** Opening Material shown block **

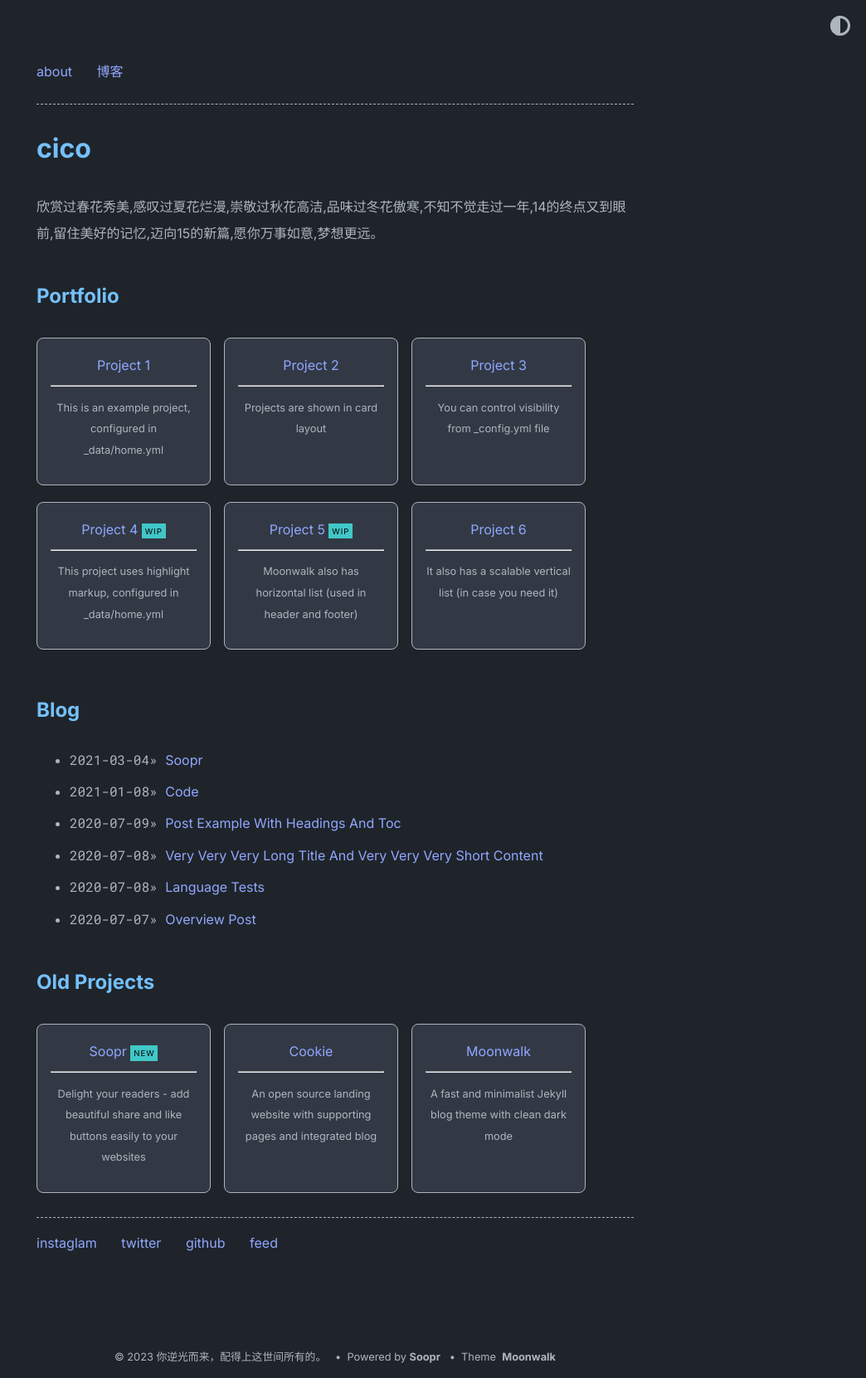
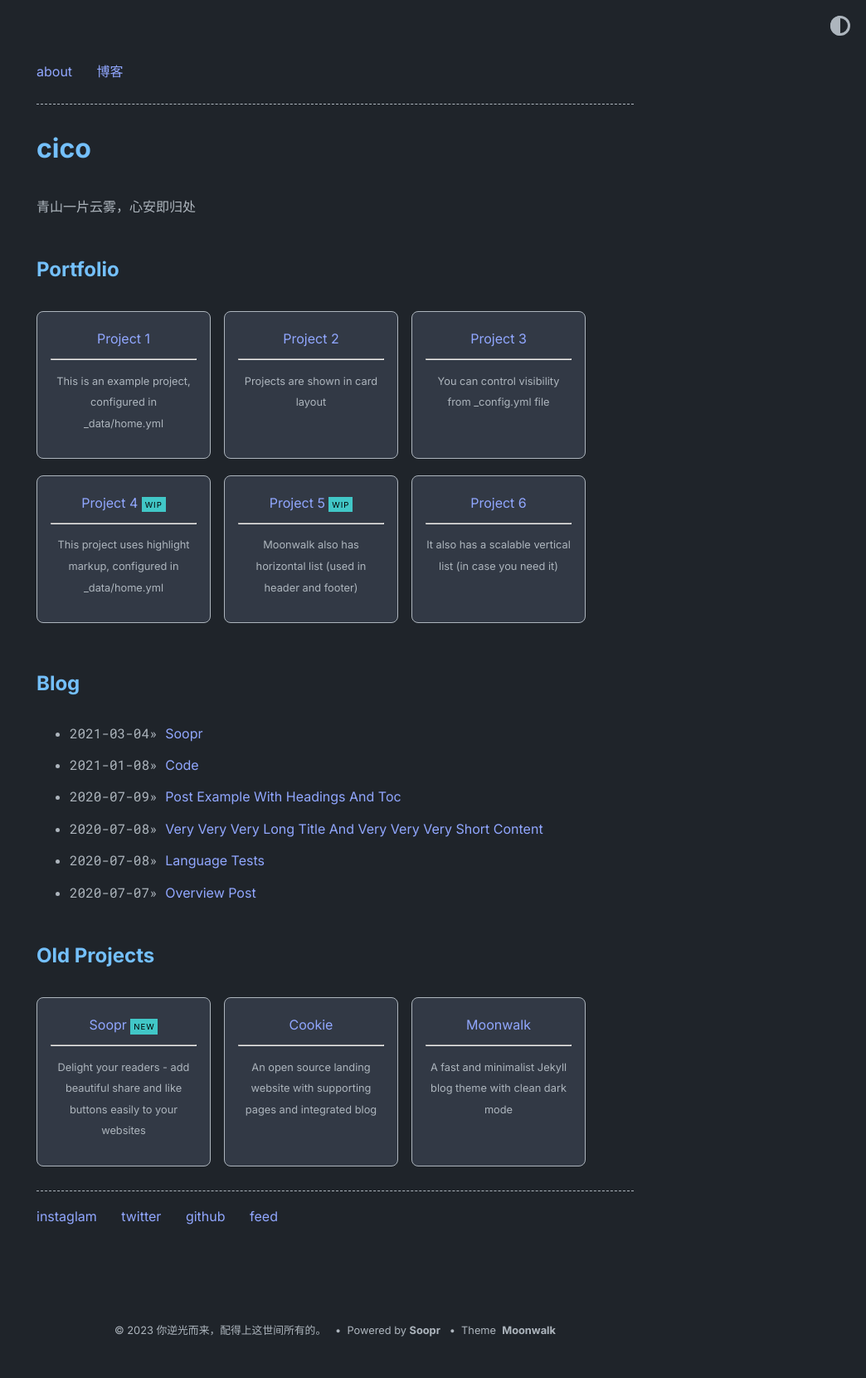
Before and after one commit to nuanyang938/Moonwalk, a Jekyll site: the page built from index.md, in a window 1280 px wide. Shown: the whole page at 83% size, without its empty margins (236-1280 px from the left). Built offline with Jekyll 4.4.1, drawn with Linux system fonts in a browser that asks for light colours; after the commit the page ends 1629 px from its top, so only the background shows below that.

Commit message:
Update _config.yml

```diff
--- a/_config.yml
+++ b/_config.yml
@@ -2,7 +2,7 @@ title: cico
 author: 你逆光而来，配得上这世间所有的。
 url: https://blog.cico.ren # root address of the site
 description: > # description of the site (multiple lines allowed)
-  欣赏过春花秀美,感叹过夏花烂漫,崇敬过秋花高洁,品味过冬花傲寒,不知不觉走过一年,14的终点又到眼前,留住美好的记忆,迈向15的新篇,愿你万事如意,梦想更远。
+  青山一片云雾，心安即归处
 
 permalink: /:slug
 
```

** Closing Material shown block **

What you are asked to do: Pick out the lines above containing the word "cico", then copy them.

Task response:
@@ -2,7 +2,7 @@ title: cico
 url: https://blog.cico.ren # root address of the site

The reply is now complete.